After this adventure, he resides in Charlotte, North Carolina and made his first own handmade sitar. It took about 18 months and 3 rewrites to produce the “Karasek Sound Domestic Custom Sitar Number 1”. Tony writes about it:
“The priority was first and foremost – sound with finest quality materials, components, joinery and consistant fit and feel. To that end, this sitar came into being. The body is made of mahogany with padouk wood trim. Indian rosewood pegs, Arizona grown gourds, delrin bridges and faux tortoise shell trim finish off the rest of the instrument. Internally, there have been many new innovations that have not only produced a far more solid instrument but greatly enhanced the tone and resonance.”
I would love to see and feel this unique and most promising instrument in real and play it. Meanwhile for me there are only a couple of impressive pictures to see, and a youtube demo. All the above pictures are from Tony.

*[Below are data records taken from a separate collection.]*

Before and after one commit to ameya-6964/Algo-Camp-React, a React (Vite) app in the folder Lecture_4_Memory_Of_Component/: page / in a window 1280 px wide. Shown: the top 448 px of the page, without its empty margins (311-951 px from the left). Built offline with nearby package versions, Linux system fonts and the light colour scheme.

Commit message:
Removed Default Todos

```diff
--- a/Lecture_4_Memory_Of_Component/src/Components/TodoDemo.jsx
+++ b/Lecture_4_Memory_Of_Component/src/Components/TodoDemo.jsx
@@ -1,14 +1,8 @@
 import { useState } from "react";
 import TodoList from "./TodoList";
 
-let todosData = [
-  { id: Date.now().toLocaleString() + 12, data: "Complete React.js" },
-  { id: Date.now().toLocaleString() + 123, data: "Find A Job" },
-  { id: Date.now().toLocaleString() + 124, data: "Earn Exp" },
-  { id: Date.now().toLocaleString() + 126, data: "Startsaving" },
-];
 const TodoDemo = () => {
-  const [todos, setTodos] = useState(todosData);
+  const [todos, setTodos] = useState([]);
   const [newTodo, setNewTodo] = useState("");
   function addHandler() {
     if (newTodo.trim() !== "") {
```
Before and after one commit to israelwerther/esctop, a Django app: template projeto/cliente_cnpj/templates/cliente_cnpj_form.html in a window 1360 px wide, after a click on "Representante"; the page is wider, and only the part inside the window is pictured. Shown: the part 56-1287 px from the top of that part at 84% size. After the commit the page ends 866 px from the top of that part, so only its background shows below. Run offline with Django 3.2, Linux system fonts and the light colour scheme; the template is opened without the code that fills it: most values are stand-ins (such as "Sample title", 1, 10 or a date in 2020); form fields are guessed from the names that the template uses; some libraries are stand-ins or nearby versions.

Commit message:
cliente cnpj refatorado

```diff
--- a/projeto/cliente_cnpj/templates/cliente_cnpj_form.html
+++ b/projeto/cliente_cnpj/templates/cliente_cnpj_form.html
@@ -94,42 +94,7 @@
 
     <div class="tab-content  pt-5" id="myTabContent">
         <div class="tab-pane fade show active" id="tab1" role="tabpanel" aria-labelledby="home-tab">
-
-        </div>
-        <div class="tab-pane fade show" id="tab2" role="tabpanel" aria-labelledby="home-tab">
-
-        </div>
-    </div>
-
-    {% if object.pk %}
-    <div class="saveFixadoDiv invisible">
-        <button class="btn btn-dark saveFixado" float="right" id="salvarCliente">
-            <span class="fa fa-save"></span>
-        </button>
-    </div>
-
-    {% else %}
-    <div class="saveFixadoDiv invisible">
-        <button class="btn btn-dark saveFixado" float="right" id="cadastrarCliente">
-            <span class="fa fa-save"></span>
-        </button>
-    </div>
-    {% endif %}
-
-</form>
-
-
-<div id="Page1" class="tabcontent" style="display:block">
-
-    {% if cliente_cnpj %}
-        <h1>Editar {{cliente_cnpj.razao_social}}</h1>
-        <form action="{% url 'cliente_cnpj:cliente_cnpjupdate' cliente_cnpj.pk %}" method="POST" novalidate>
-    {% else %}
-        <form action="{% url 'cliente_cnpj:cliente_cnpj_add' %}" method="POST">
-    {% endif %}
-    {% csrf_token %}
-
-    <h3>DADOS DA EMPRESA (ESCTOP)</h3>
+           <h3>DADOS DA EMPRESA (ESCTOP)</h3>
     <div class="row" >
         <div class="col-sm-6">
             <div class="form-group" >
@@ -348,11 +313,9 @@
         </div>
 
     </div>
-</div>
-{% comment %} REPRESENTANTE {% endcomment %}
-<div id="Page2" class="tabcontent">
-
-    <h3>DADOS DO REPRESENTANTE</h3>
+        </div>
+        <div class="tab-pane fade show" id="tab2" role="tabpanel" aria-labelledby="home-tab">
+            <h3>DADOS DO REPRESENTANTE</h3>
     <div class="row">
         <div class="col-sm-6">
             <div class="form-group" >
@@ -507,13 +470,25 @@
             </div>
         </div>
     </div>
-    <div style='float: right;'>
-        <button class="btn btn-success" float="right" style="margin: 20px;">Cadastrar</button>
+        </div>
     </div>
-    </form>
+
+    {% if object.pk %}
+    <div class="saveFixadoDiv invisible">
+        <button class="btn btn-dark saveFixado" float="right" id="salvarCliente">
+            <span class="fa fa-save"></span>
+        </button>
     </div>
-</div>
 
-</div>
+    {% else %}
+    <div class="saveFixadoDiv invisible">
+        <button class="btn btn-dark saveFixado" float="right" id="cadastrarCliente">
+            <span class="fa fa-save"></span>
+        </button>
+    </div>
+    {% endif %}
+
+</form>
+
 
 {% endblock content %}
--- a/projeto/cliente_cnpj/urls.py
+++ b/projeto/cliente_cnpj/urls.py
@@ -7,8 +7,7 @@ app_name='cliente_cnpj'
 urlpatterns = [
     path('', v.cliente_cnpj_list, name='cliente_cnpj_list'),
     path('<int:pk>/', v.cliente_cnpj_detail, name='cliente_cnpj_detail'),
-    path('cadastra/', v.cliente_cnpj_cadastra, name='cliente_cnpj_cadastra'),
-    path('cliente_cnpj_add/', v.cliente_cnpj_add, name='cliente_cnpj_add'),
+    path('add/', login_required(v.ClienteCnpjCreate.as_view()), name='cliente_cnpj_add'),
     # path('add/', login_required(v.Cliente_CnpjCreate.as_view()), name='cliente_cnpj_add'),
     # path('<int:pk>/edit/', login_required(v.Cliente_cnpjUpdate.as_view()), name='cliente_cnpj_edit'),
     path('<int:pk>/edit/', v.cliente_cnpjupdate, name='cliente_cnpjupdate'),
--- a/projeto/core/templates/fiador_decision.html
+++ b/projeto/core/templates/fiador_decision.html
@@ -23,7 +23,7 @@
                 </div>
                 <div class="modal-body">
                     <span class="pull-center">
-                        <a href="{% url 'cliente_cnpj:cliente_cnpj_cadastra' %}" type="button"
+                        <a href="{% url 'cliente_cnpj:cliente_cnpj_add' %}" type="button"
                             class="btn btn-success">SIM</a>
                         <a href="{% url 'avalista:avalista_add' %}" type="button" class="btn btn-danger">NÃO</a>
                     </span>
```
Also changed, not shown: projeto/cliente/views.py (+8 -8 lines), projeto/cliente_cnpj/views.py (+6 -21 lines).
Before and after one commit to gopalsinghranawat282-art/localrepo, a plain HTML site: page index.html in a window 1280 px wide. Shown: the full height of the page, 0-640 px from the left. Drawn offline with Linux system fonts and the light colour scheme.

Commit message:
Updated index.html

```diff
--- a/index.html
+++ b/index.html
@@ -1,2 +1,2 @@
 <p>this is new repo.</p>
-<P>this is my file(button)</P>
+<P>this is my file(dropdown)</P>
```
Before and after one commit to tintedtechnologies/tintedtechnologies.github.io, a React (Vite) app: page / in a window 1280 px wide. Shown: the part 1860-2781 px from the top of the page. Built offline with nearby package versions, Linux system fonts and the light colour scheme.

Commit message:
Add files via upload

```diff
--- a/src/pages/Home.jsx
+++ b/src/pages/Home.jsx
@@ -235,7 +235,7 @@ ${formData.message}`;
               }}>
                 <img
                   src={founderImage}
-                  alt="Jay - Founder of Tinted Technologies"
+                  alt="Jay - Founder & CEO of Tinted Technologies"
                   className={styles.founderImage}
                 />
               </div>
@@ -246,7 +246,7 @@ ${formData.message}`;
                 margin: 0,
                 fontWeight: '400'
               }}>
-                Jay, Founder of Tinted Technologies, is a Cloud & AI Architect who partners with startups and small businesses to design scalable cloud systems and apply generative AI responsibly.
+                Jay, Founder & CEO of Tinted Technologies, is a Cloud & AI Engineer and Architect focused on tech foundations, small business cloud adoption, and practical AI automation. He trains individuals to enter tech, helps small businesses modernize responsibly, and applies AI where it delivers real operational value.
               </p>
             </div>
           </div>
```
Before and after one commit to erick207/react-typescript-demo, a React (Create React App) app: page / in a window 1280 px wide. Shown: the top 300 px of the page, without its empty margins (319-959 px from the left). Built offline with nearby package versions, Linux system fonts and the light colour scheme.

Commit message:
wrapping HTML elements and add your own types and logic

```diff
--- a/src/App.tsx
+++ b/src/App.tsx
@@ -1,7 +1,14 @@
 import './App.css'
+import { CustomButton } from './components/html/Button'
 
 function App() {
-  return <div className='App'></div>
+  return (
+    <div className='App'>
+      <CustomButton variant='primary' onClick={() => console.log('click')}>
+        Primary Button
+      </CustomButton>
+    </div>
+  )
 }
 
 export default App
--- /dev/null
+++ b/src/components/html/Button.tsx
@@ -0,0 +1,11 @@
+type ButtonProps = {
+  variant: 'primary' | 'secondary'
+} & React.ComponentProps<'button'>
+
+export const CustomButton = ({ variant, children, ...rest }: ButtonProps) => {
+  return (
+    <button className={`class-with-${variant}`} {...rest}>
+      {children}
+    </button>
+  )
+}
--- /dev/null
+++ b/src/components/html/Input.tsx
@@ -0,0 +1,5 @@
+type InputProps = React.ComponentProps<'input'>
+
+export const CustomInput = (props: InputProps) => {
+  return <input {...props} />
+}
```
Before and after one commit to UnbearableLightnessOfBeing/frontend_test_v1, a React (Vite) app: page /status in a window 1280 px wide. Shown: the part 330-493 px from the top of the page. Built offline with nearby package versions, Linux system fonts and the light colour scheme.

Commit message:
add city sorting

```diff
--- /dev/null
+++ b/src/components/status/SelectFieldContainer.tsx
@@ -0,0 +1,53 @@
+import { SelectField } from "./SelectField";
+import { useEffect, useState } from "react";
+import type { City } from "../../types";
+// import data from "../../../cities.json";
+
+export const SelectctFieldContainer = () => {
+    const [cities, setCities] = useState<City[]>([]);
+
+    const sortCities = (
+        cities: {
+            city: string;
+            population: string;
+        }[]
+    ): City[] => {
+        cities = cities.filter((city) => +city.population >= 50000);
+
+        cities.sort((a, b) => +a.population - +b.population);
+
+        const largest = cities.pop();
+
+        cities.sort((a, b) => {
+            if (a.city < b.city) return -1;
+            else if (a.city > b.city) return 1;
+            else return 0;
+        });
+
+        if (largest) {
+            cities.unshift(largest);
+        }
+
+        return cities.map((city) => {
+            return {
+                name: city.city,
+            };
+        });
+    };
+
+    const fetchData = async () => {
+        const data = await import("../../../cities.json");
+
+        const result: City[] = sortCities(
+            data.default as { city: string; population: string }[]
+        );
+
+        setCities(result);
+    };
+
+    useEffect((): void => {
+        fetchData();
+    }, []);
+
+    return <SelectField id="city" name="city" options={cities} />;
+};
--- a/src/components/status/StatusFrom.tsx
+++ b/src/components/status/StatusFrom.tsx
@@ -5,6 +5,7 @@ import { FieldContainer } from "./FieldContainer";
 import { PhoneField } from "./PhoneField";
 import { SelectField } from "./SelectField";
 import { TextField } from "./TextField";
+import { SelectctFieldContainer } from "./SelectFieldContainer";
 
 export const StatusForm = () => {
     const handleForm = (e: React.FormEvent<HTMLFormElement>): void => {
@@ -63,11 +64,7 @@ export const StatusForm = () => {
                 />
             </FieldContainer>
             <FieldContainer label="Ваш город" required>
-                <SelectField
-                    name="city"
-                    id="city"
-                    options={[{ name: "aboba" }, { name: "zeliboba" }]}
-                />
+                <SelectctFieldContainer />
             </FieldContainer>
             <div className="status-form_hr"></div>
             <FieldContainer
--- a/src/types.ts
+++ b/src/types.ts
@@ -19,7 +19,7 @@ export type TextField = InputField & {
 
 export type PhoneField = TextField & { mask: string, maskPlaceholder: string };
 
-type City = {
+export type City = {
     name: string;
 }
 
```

You can find more of them and also a lot of very detailed and unveiling info at his website Karasek Sound here.
I’ve added a page to Sitar Making Links about this beautiful and unique sitar made by Alan Arthur Suits. He has sent me some pictures and info about the construction of this sitar. Click here.
Alan writes on his website:
“The sitar was built to concert level quality, using the highest grade materials and craftsmanship. The body is a natural gourd as is the top tumba (gourd resonator). The main body is Spanish cedar (virtually identical to Himalayan cedar or Tun wood). All the ornaments are real ivory recycled from 70 year old piano keys. The bridges are African blackwood, a species of rosewood, one of the hardest known woods and considerably harder than ebony, with rosewood feet. The pegs are turned of Bolivian rosewood.”
“The sitar plays with excellent action and has a truly superb tone with great overtones, sympathetic response, and a Nikhil Banerjee style jawari. It will fit in standard fiberglass sitar cases.”
This sitar was made in the “Sher Mohammad & Sons Sitar Makers”- shop in Bansanwala Bazaar, Lahore 1940 – 1950 by early sitarmaker Sher Mohammed. At that time, before the Partition, he taught sitar making to, amongst others, Rikhi Ram Sharma and Kartar Chand Sharma. At Partition time, both Rikhi Ram Sharma and Kartar Chand Sharma left Lahore and headed for Delhi where they both settled their own sitar shop (only 800 m. away from each other). Rikhi Ram’s shop became world famous due to Ravi Shankar and the Beatles. Kartar Chand, joined by his younger brother Hari Chand, remained low profile and continued making high quality professional sitars at Paharganj. They developed their own style of sitars and got specialised in repair work. Amongst their main customers was late Pt. Balaram Pathak, and his son Ashok Pathak. In januari 1993 Kartar Chand passed away, and thus leaving the shop to his brother Hari Chand.